- Exercise requirements
Search the entries for the word "robles" and report each line that has it.

(Edit tracking data)
···

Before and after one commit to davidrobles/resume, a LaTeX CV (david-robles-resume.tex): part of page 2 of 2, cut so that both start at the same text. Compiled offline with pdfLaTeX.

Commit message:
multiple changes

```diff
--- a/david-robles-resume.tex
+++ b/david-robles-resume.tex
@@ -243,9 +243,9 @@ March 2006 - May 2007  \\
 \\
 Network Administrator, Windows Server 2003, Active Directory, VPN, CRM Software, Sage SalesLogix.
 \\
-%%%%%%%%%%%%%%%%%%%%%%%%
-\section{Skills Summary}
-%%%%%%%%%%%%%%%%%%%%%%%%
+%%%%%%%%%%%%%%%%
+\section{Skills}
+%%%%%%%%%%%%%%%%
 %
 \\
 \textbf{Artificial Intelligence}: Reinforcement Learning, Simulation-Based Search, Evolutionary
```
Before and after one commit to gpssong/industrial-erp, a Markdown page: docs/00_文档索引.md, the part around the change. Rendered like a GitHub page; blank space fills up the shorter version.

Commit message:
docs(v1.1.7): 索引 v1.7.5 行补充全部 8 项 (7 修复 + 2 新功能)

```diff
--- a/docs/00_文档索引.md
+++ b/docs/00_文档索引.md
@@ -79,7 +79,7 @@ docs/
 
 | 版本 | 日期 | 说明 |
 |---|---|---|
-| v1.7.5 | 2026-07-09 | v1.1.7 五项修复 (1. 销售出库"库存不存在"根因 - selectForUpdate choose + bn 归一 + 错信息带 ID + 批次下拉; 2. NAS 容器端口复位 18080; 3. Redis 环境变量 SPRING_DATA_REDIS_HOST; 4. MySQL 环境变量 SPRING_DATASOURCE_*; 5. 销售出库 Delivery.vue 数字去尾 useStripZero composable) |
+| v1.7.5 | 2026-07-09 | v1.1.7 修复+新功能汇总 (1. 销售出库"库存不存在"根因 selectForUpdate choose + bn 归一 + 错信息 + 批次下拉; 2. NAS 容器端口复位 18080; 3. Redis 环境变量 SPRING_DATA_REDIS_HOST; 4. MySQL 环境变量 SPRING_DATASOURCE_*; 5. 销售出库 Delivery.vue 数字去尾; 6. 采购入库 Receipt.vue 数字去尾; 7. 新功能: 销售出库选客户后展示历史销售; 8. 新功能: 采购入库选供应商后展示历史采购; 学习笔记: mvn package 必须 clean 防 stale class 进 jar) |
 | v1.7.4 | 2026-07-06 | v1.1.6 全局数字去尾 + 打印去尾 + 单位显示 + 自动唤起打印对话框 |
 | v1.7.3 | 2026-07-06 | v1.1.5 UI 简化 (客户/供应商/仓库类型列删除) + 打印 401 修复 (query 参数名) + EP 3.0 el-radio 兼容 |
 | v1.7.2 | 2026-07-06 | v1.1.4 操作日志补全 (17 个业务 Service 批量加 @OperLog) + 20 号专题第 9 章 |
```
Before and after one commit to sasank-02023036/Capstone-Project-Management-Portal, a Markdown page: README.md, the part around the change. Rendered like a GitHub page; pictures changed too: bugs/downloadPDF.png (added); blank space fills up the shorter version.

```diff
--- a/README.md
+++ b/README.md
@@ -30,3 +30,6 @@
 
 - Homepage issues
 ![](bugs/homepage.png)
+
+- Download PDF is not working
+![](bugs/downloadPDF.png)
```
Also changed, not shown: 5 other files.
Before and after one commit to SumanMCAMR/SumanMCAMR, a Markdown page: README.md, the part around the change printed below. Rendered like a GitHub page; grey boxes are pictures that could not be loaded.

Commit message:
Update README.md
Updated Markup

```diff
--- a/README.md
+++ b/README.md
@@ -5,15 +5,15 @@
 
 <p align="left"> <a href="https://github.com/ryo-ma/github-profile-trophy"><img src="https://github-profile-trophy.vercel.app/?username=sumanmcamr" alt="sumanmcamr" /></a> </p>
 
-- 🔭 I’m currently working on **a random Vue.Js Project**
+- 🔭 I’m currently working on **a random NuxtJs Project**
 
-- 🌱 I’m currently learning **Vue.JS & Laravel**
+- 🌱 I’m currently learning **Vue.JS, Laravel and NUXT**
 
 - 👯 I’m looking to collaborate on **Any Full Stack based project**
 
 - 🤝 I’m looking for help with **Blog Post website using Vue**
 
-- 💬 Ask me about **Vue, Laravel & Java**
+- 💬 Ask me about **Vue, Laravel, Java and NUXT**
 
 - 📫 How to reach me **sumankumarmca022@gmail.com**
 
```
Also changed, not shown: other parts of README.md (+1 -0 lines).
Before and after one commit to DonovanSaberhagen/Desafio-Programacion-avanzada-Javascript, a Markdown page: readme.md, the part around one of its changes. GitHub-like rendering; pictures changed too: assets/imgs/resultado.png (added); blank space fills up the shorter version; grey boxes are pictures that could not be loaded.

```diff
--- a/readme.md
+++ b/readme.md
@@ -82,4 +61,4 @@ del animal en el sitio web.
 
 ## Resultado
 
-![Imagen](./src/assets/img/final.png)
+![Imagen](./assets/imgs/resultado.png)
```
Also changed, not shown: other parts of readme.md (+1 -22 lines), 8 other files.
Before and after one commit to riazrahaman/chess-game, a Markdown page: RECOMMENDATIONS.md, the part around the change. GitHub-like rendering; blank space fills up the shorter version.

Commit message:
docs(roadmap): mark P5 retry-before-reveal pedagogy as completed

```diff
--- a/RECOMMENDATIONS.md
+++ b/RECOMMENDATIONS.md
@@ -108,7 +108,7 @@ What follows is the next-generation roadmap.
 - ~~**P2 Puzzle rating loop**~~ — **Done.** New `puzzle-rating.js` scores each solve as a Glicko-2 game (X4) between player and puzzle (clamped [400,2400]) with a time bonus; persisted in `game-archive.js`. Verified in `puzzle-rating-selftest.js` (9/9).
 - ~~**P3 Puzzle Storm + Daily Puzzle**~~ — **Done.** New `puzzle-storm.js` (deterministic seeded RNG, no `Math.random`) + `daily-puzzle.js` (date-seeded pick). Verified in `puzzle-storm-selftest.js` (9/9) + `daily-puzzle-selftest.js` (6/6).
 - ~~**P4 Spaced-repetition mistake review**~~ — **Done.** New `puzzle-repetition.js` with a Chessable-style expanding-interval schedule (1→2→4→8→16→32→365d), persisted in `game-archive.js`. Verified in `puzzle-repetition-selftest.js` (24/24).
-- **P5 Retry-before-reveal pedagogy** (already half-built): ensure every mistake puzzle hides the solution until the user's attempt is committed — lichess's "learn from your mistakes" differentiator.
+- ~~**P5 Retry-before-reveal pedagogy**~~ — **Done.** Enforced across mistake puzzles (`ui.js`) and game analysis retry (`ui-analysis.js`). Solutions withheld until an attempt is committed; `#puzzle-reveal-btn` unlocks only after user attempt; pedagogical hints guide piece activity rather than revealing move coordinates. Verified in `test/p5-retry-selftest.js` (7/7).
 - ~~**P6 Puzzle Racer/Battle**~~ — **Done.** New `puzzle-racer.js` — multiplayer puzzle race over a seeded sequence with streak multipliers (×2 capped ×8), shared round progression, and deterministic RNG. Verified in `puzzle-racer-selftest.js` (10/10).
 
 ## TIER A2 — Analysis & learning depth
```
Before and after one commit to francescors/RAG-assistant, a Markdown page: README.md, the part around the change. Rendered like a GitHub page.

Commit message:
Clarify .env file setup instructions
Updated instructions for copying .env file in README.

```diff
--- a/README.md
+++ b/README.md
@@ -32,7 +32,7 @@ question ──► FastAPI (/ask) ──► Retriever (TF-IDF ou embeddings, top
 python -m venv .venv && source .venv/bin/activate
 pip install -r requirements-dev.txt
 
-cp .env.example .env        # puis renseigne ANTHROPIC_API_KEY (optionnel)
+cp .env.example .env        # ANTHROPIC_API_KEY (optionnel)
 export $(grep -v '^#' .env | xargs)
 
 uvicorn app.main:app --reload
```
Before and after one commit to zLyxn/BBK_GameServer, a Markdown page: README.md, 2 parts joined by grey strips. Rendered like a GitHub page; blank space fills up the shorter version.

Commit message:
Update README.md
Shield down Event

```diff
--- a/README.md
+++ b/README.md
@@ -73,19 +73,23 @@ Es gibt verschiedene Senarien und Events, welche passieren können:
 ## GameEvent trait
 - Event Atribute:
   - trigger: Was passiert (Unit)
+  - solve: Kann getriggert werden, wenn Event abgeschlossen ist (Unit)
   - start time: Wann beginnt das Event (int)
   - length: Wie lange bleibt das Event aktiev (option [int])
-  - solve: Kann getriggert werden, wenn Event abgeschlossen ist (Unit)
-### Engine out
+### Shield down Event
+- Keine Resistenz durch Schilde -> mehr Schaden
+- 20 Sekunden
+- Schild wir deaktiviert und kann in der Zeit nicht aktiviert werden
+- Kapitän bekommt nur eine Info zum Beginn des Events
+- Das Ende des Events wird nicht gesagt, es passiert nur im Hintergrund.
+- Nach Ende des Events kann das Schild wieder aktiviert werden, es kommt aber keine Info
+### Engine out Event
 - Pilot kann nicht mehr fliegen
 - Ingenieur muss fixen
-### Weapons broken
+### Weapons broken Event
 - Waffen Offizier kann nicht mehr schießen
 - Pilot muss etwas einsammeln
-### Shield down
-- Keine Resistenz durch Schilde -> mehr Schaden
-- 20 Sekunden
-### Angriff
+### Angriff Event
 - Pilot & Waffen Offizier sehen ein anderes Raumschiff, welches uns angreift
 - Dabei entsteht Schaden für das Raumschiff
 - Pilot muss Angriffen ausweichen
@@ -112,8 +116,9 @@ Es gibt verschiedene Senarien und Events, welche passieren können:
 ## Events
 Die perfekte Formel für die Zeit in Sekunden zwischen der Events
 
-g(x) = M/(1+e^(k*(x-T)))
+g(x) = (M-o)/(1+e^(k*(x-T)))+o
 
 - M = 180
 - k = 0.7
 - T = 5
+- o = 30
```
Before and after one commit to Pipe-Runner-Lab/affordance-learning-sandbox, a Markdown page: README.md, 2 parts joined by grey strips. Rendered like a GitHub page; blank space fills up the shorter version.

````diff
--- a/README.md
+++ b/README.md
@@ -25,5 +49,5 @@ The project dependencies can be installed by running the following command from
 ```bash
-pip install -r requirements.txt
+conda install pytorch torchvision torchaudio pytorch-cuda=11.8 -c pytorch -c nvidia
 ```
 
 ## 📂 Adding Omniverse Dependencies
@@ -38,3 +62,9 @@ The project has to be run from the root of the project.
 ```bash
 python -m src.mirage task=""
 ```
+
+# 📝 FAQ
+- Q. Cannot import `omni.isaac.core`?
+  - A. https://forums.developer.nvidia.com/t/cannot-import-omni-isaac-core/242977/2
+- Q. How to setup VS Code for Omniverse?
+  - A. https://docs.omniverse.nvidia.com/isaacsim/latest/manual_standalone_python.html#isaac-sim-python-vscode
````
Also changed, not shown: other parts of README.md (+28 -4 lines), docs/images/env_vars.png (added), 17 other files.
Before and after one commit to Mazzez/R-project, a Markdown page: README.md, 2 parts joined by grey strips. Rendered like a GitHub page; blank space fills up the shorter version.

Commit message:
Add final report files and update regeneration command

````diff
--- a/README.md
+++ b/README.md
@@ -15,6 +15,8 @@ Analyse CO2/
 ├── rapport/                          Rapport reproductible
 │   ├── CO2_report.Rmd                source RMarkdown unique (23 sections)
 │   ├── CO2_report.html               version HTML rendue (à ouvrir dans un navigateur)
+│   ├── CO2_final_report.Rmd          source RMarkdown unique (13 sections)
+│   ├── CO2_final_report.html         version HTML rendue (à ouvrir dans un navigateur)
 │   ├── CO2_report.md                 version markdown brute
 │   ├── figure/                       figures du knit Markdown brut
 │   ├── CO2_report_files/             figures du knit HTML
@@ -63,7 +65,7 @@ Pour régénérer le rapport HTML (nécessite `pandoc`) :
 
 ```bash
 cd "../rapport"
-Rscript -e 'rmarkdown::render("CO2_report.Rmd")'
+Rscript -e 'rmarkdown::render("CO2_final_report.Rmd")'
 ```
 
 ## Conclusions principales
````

···

- Solution below
Before and after one commit to davidrobles/resume, a LaTeX CV (david-robles-resume.tex): part of page 2 of 2, cut so that both start at the same text. Compiled offline with pdfLaTeX.
--- a/david-robles-resume.tex
+++ b/david-robles-resume.tex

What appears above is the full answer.